_EXERCISE REQUIREMENTS_.
Each entry should be repeated exactly. Its pictures should not be.

MATERIAL TO PROCESS Start Marker

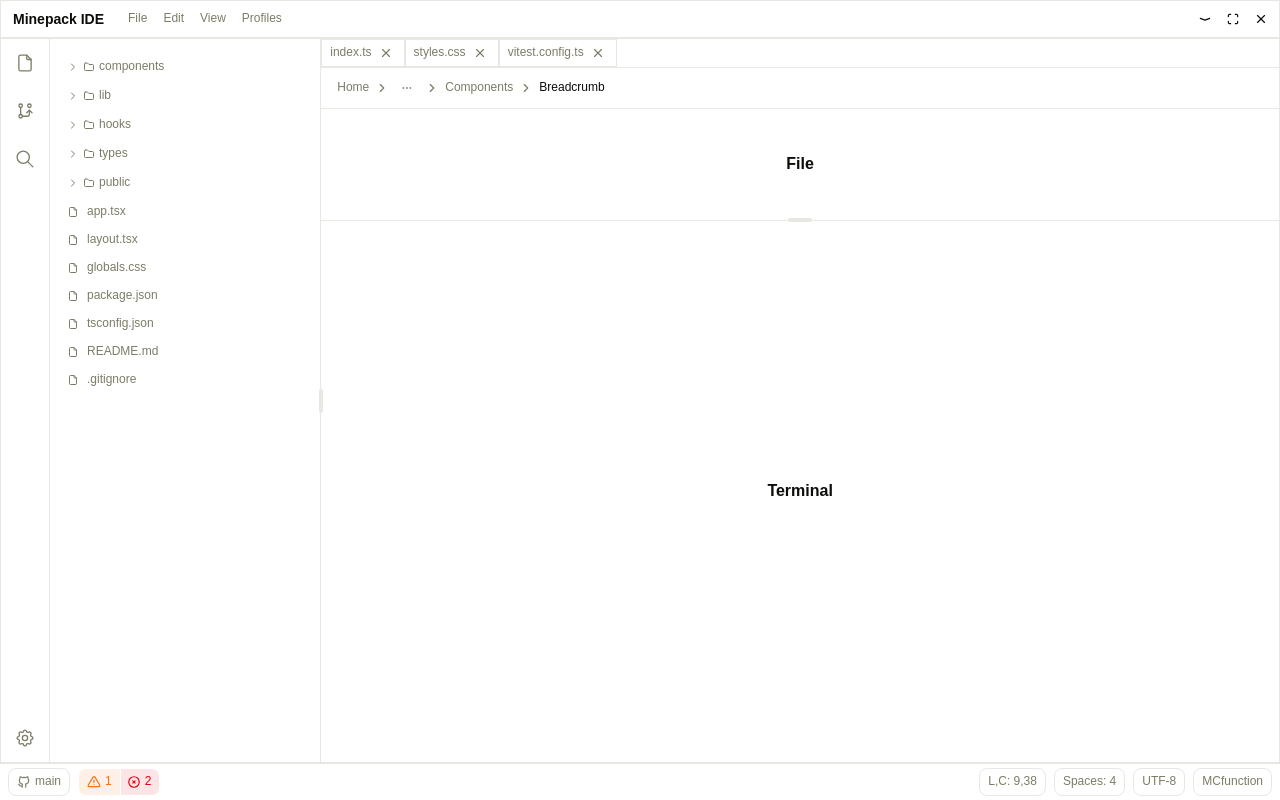
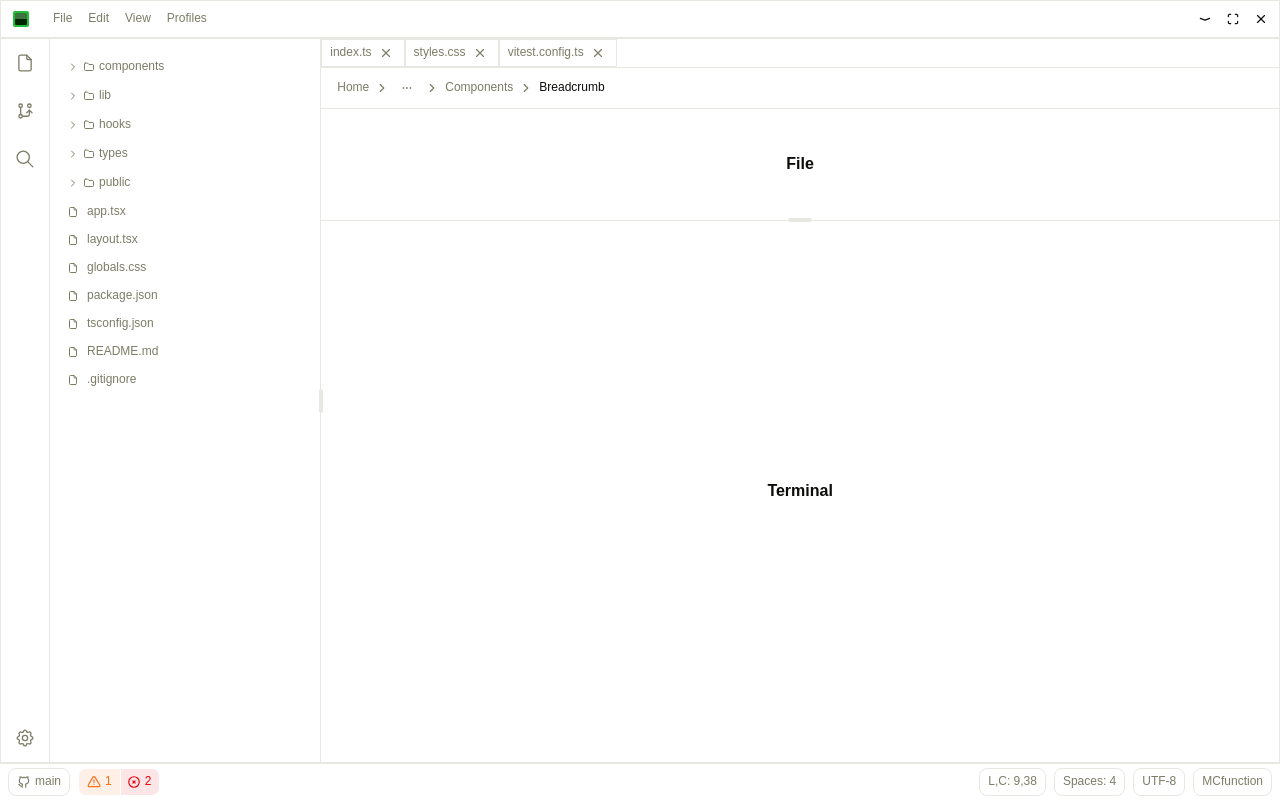
Before and after one commit to ACDPDEV/minepack-ide, a React (Vite) app: page / in a window 1280 px wide. Built offline with nearby package versions, Linux system fonts and the light colour scheme.

Commit message:
Move logo to public folder and use it in title bar

```diff
--- a/src/components/layout/title-bar.tsx
+++ b/src/components/layout/title-bar.tsx
@@ -6,7 +6,7 @@ export default function TitleBar() {
   return (
     <Menubar className="flex pl-3 flex-row h-fit w-screen items-center justify-between rounded-none">
       <div className="flex flex-row gap-4 items-center">
-        <h1 className="font-bold text-sm">Minepack IDE</h1>
+        <img src="/logo.svg" className="w-4 h-4" />
         <MenuOptions />
       </div>
       <WindowActions />
```
Also changed, not shown: public/logo.svg (renamed from src/assets/logo.svg).
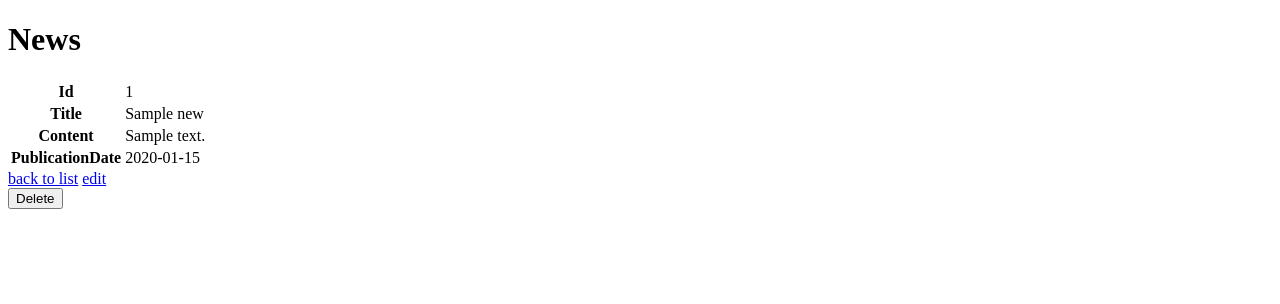
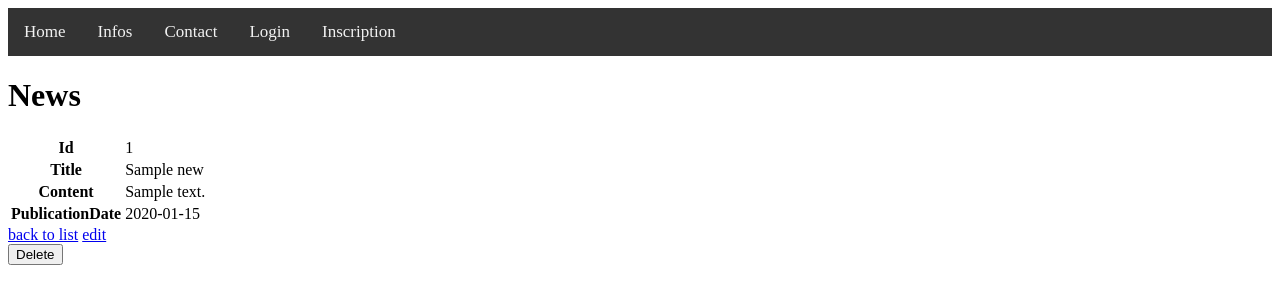
Before and after one commit to SavageLoki/BoxingClub, a Symfony app: template templates/news/show.html.twig in a window 1280 px wide. Shown: the top 304 px of the page. Run offline with Twig, Linux system fonts and the light colour scheme; the template is opened without the code that fills it: most values are stand-ins (such as "Sample title", 1, 10 or a date in 2020); some libraries are stand-ins or nearby versions.

Commit message:
Added navbar

```diff
--- /dev/null
+++ b/public/style/navbar.css
@@ -0,0 +1,27 @@
+/* Add a black background color to the top navigation */
+.topnav {
+  background-color: #333;
+  overflow: hidden;
+}
+
+/* Style the links inside the navigation bar */
+.topnav a {
+  float: left;
+  color: #f2f2f2;
+  text-align: center;
+  padding: 14px 16px;
+  text-decoration: none;
+  font-size: 17px;
+}
+
+/* Change the color of links on hover */
+.topnav a:hover {
+  background-color: rgb(101, 153, 221);
+  color: black;
+}
+
+/* Add a color to the active/current link */
+.topnav a.active {
+  background-color: #4caf50;
+  color: rgb(111, 203, 240);
+}
--- a/templates/base.html.twig
+++ b/templates/base.html.twig
@@ -2,12 +2,24 @@
 <html>
 	<head>
 		<meta charset="UTF-8">
-        <title>{% block title %}Welcome!{% endblock %}</title>
-        {% block stylesheets %}{% endblock %}
+		<title>
+			{% block title %}Welcome!
+			{% endblock %}
+		</title>
+		{% block stylesheets %}
+			<link rel="stylesheet" type="text/css" href="{{ asset('style/navbar.css') }}">
+		{% endblock %}
 
 		{% block javascripts %}{% endblock %}
 	</head>
 	<body>
+		<nav class="topnav">
+			<a href="">Home</a>
+			<a href="{{ path("news_index") }}">Infos</a>
+			<a href="#contact">Contact</a>
+			<a href="{{ path("app_login") }}">Login</a>
+			<a href='{{ path("app_register") }}'>Inscription</a>
+		</nav>
 		{% block body %}{% endblock %}
 	</body>
 </html>
```
Lines whose indentation alone changed are shown as unchanged.
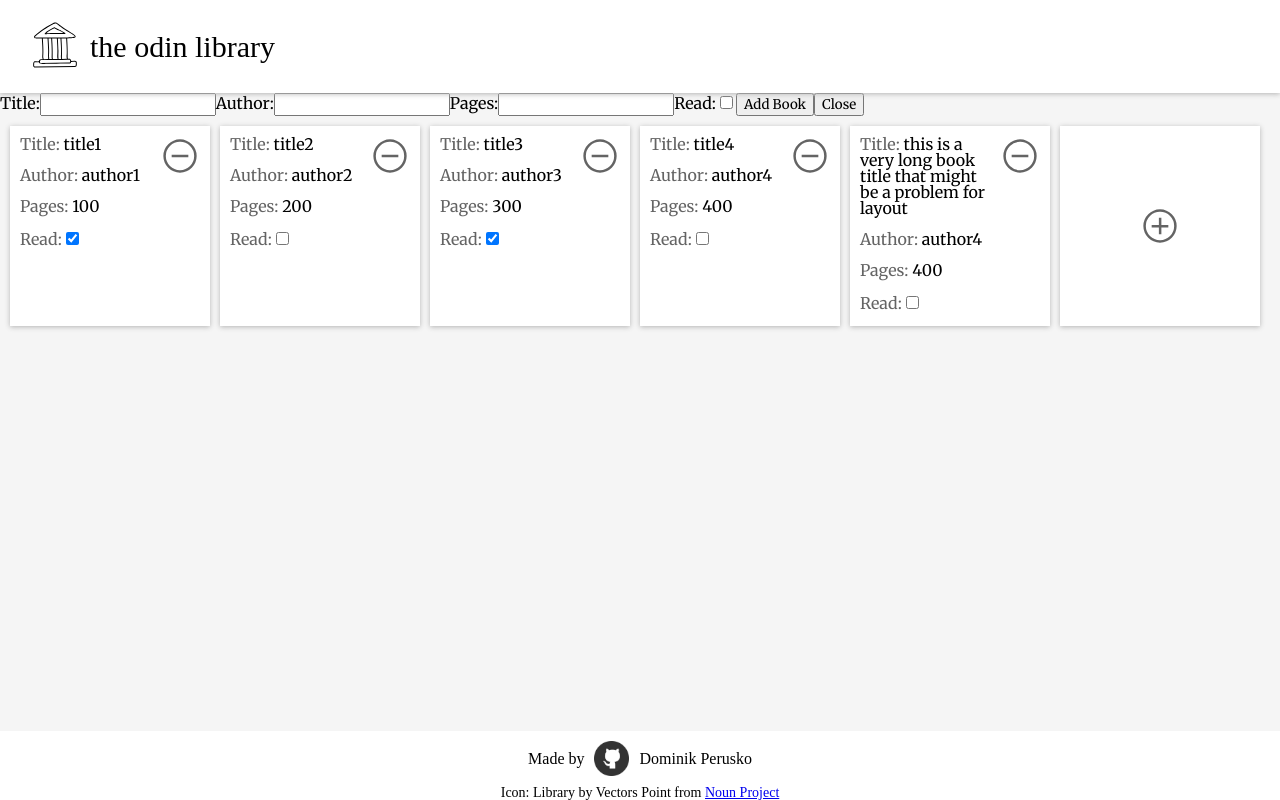
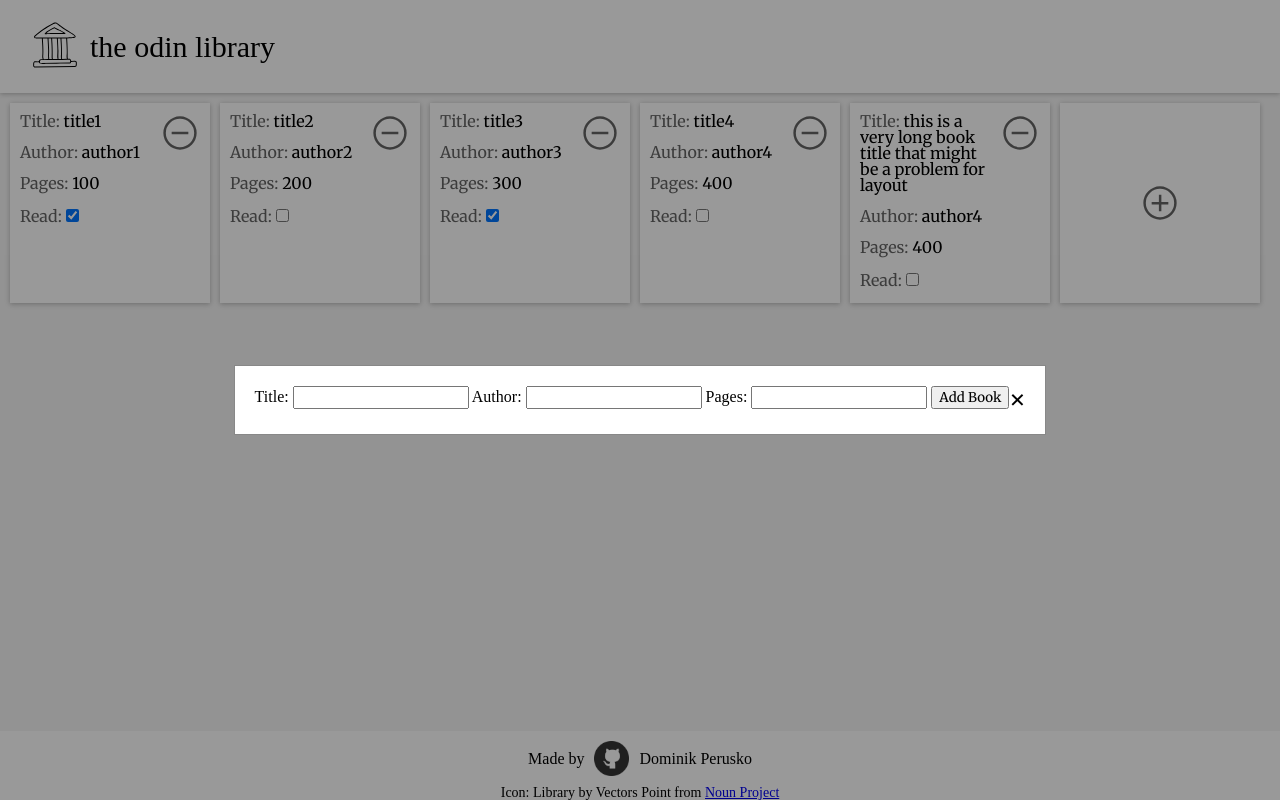
Before and after one commit to perugi/library, a plain HTML site: page index.html in a window 1280 px wide. Both pictures are taken after a click on the element 1160 px from the left and 203 px from the top of the page. Drawn offline with nearby package versions, Linux system fonts and the light colour scheme.

Commit message:
Add modal dialog, TODO is interaction and styling

```diff
--- a/index.html
+++ b/index.html
@@ -15,6 +15,18 @@
     <script src="library.js" defer></script>
 </head>
 <body>
+    <div id="add-book-modal">
+        <div class="modal-content">
+            <span class="close-modal">&times;</span>
+            <label for="title">Title:</label>
+            <input type="text" id="title">
+            <label for="author">Author:</label>
+            <input type="text" id="author">
+            <label for="pages">Pages:</label>
+            <input type="number" id="pages" min="1">
+            <input type="button" value="Add Book" id="add-book" onclick="addBookToLibrary">
+        </div>
+    </div>
     <header>
         <div id="logo">
             <img src="img/logo.svg" alt="library logo">
--- a/library.js
+++ b/library.js
@@ -21,47 +21,49 @@ function Book(title, author, pages, read) {
 }
 
 function showForm() {
-  let form = document.createElement("div");
-  form.setAttribute("id", "add-form");
+  const modal = document.querySelector("#add-book-modal");
+  modal.style.display = "flex";
+  // let form = document.createElement("div");
+  // form.setAttribute("id", "add-form");
 
-  //TODO create a popup for the form
-  let main = document.querySelector("main");
-  let library = document.querySelector("#library");
-  main.insertBefore(form, library);
+  // //TODO create a popup for the form
+  // let main = document.querySelector("main");
+  // let library = document.querySelector("#library");
+  // main.insertBefore(form, library);
 
-  const bookObject = new Book("test_title", "test_author", 123, true);
-  for (let key in bookObject) {
-    const keyLabel = document.createElement("label");
-    keyLabel.setAttribute("for", key);
-    keyLabel.textContent = `${capitalize(key)}:`;
-    const inputElement = document.createElement("input");
-    inputElement.setAttribute("id", key);
-    if (key === "pages") {
-      inputElement.setAttribute("type", "number");
-      inputElement.setAttribute("min", "1");
-    }
-    if (key === "read") {
-      inputElement.setAttribute("type", "checkbox");
-    }
+  // const bookObject = new Book("test_title", "test_author", 123, true);
+  // for (let key in bookObject) {
+  //   const keyLabel = document.createElement("label");
+  //   keyLabel.setAttribute("for", key);
+  //   keyLabel.textContent = `${capitalize(key)}:`;
+  //   const inputElement = document.createElement("input");
+  //   inputElement.setAttribute("id", key);
+  //   if (key === "pages") {
+  //     inputElement.setAttribute("type", "number");
+  //     inputElement.setAttribute("min", "1");
+  //   }
+  //   if (key === "read") {
+  //     inputElement.setAttribute("type", "checkbox");
+  //   }
 
-    form.appendChild(keyLabel);
-    form.appendChild(inputElement);
-  }
+  //   form.appendChild(keyLabel);
+  //   form.appendChild(inputElement);
+  // }
 
-  const addBookButton = document.createElement("input");
-  addBookButton.setAttribute("id", "add-book");
-  addBookButton.setAttribute("type", "button");
-  addBookButton.setAttribute("value", "Add Book");
-  addBookButton.addEventListener("click", addBookToLibrary);
+  // const addBookButton = document.createElement("input");
+  // addBookButton.setAttribute("id", "add-book");
+  // addBookButton.setAttribute("type", "button");
+  // addBookButton.setAttribute("value", "Add Book");
+  // addBookButton.addEventListener("click", addBookToLibrary);
 
-  const closeButton = document.createElement("input");
-  closeButton.setAttribute("id", "add-book");
-  closeButton.setAttribute("type", "button");
-  closeButton.setAttribute("value", "Close");
-  closeButton.addEventListener("click", closeForm);
+  // const closeButton = document.createElement("input");
+  // closeButton.setAttribute("id", "add-book");
+  // closeButton.setAttribute("type", "button");
+  // closeButton.setAttribute("value", "Close");
+  // closeButton.addEventListener("click", closeForm);
 
-  form.appendChild(addBookButton);
-  form.appendChild(closeButton);
+  // form.appendChild(addBookButton);
+  // form.appendChild(closeButton);
 }
 
 function capitalize(str) {
--- a/styles.css
+++ b/styles.css
@@ -110,6 +110,35 @@ footer {
   'opsz' 48
 }
 
+#add-book-modal {
+    display: none;
+    z-index: 2;
+    position: fixed;
+    left: 0;
+    top: 0;
+    width: 100%;
+    height: 100%;
+    overflow: auto;
+    background-color: rgb(0,0,0); /* Fallback color */
+    background-color: rgb(0,0,0,0.4);
+    align-items: center;
+    justify-content: center;
+}
+
+.modal-content {
+    background-color: #ffffff;
+    margin: 15% auto;
+    padding: 20px;
+    border: 1px solid #888;
+    /* width: 80%; */
+}
+
+.close-modal {
+    float: right;
+    font-size: 28px;
+    font-weight: bold;
+}
+
 #gh-link {
     text-decoration: none;
     color: black;
```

MATERIAL TO PROCESS End Marker

_ANSWER SPACE_.
Before and after one commit to ACDPDEV/minepack-ide, a React (Vite) app: page / in a window 1280 px wide. Built offline with nearby package versions, Linux system fonts and the light colour scheme.

Commit message:
Move logo to public folder and use it in title bar

```diff
--- a/src/components/layout/title-bar.tsx
+++ b/src/components/layout/title-bar.tsx
@@ -6,7 +6,7 @@ export default function TitleBar() {
   return (
     <Menubar className="flex pl-3 flex-row h-fit w-screen items-center justify-between rounded-none">
       <div className="flex flex-row gap-4 items-center">
-        <h1 className="font-bold text-sm">Minepack IDE</h1>
+        <img src="/logo.svg" className="w-4 h-4" />
         <MenuOptions />
       </div>
       <WindowActions />
```
Also changed, not shown: public/logo.svg (renamed from src/assets/logo.svg).
Before and after one commit to SavageLoki/BoxingClub, a Symfony app: template templates/news/show.html.twig in a window 1280 px wide. Shown: the top 304 px of the page. Run offline with Twig, Linux system fonts and the light colour scheme; the template is opened without the code that fills it: most values are stand-ins (such as "Sample title", 1, 10 or a date in 2020); some libraries are stand-ins or nearby versions.

Commit message:
Added navbar

```diff
--- /dev/null
+++ b/public/style/navbar.css
@@ -0,0 +1,27 @@
+/* Add a black background color to the top navigation */
+.topnav {
+  background-color: #333;
+  overflow: hidden;
+}
+
+/* Style the links inside the navigation bar */
+.topnav a {
+  float: left;
+  color: #f2f2f2;
+  text-align: center;
+  padding: 14px 16px;
+  text-decoration: none;
+  font-size: 17px;
+}
+
+/* Change the color of links on hover */
+.topnav a:hover {
+  background-color: rgb(101, 153, 221);
+  color: black;
+}
+
+/* Add a color to the active/current link */
+.topnav a.active {
+  background-color: #4caf50;
+  color: rgb(111, 203, 240);
+}
--- a/templates/base.html.twig
+++ b/templates/base.html.twig
@@ -2,12 +2,24 @@
 <html>
 	<head>
 		<meta charset="UTF-8">
-        <title>{% block title %}Welcome!{% endblock %}</title>
-        {% block stylesheets %}{% endblock %}
+		<title>
+			{% block title %}Welcome!
+			{% endblock %}
+		</title>
+		{% block stylesheets %}
+			<link rel="stylesheet" type="text/css" href="{{ asset('style/navbar.css') }}">
+		{% endblock %}
 
 		{% block javascripts %}{% endblock %}
 	</head>
 	<body>
+		<nav class="topnav">
+			<a href="">Home</a>
+			<a href="{{ path("news_index") }}">Infos</a>
+			<a href="#contact">Contact</a>
+			<a href="{{ path("app_login") }}">Login</a>
+			<a href='{{ path("app_register") }}'>Inscription</a>
+		</nav>
 		{% block body %}{% endblock %}
 	</body>
 </html>
```
Lines whose indentation alone changed are shown as unchanged.
Before and after one commit to perugi/library, a plain HTML site: page index.html in a window 1280 px wide. Both pictures are taken after a click on the element 1160 px from the left and 203 px from the top of the page. Drawn offline with nearby package versions, Linux system fonts and the light colour scheme.

Commit message:
Add modal dialog, TODO is interaction and styling

```diff
--- a/index.html
+++ b/index.html
@@ -15,6 +15,18 @@
     <script src="library.js" defer></script>
 </head>
 <body>
+    <div id="add-book-modal">
+        <div class="modal-content">
+            <span class="close-modal">&times;</span>
+            <label for="title">Title:</label>
+            <input type="text" id="title">
+            <label for="author">Author:</label>
+            <input type="text" id="author">
+            <label for="pages">Pages:</label>
+            <input type="number" id="pages" min="1">
+            <input type="button" value="Add Book" id="add-book" onclick="addBookToLibrary">
+        </div>
+    </div>
     <header>
         <div id="logo">
             <img src="img/logo.svg" alt="library logo">
--- a/library.js
+++ b/library.js
@@ -21,47 +21,49 @@ function Book(title, author, pages, read) {
 }
 
 function showForm() {
-  let form = document.createElement("div");
-  form.setAttribute("id", "add-form");
+  const modal = document.querySelector("#add-book-modal");
+  modal.style.display = "flex";
+  // let form = document.createElement("div");
+  // form.setAttribute("id", "add-form");
 
-  //TODO create a popup for the form
-  let main = document.querySelector("main");
-  let library = document.querySelector("#library");
-  main.insertBefore(form, library);
+  // //TODO create a popup for the form
+  // let main = document.querySelector("main");
+  // let library = document.querySelector("#library");
+  // main.insertBefore(form, library);
 
-  const bookObject = new Book("test_title", "test_author", 123, true);
-  for (let key in bookObject) {
-    const keyLabel = document.createElement("label");
-    keyLabel.setAttribute("for", key);
-    keyLabel.textContent = `${capitalize(key)}:`;
-    const inputElement = document.createElement("input");
-    inputElement.setAttribute("id", key);
-    if (key === "pages") {
-      inputElement.setAttribute("type", "number");
-      inputElement.setAttribute("min", "1");
-    }
-    if (key === "read") {
-      inputElement.setAttribute("type", "checkbox");
-    }
+  // const bookObject = new Book("test_title", "test_author", 123, true);
+  // for (let key in bookObject) {
+  //   const keyLabel = document.createElement("label");
+  //   keyLabel.setAttribute("for", key);
+  //   keyLabel.textContent = `${capitalize(key)}:`;
+  //   const inputElement = document.createElement("input");
+  //   inputElement.setAttribute("id", key);
+  //   if (key === "pages") {
+  //     inputElement.setAttribute("type", "number");
+  //     inputElement.setAttribute("min", "1");
+  //   }
+  //   if (key === "read") {
+  //     inputElement.setAttribute("type", "checkbox");
+  //   }
 
-    form.appendChild(keyLabel);
-    form.appendChild(inputElement);
-  }
+  //   form.appendChild(keyLabel);
+  //   form.appendChild(inputElement);
+  // }
 
-  const addBookButton = document.createElement("input");
-  addBookButton.setAttribute("id", "add-book");
-  addBookButton.setAttribute("type", "button");
-  addBookButton.setAttribute("value", "Add Book");
-  addBookButton.addEventListener("click", addBookToLibrary);
+  // const addBookButton = document.createElement("input");
+  // addBookButton.setAttribute("id", "add-book");
+  // addBookButton.setAttribute("type", "button");
+  // addBookButton.setAttribute("value", "Add Book");
+  // addBookButton.addEventListener("click", addBookToLibrary);
 
-  const closeButton = document.createElement("input");
-  closeButton.setAttribute("id", "add-book");
-  closeButton.setAttribute("type", "button");
-  closeButton.setAttribute("value", "Close");
-  closeButton.addEventListener("click", closeForm);
+  // const closeButton = document.createElement("input");
+  // closeButton.setAttribute("id", "add-book");
+  // closeButton.setAttribute("type", "button");
+  // closeButton.setAttribute("value", "Close");
+  // closeButton.addEventListener("click", closeForm);
 
-  form.appendChild(addBookButton);
-  form.appendChild(closeButton);
+  // form.appendChild(addBookButton);
+  // form.appendChild(closeButton);
 }
 
 function capitalize(str) {
--- a/styles.css
+++ b/styles.css
@@ -110,6 +110,35 @@ footer {
   'opsz' 48
 }
 
+#add-book-modal {
+    display: none;
+    z-index: 2;
+    position: fixed;
+    left: 0;
+    top: 0;
+    width: 100%;
+    height: 100%;
+    overflow: auto;
+    background-color: rgb(0,0,0); /* Fallback color */
+    background-color: rgb(0,0,0,0.4);
+    align-items: center;
+    justify-content: center;
+}
+
+.modal-content {
+    background-color: #ffffff;
+    margin: 15% auto;
+    padding: 20px;
+    border: 1px solid #888;
+    /* width: 80%; */
+}
+
+.close-modal {
+    float: right;
+    font-size: 28px;
+    font-weight: bold;
+}
+
 #gh-link {
     text-decoration: none;
     color: black;
```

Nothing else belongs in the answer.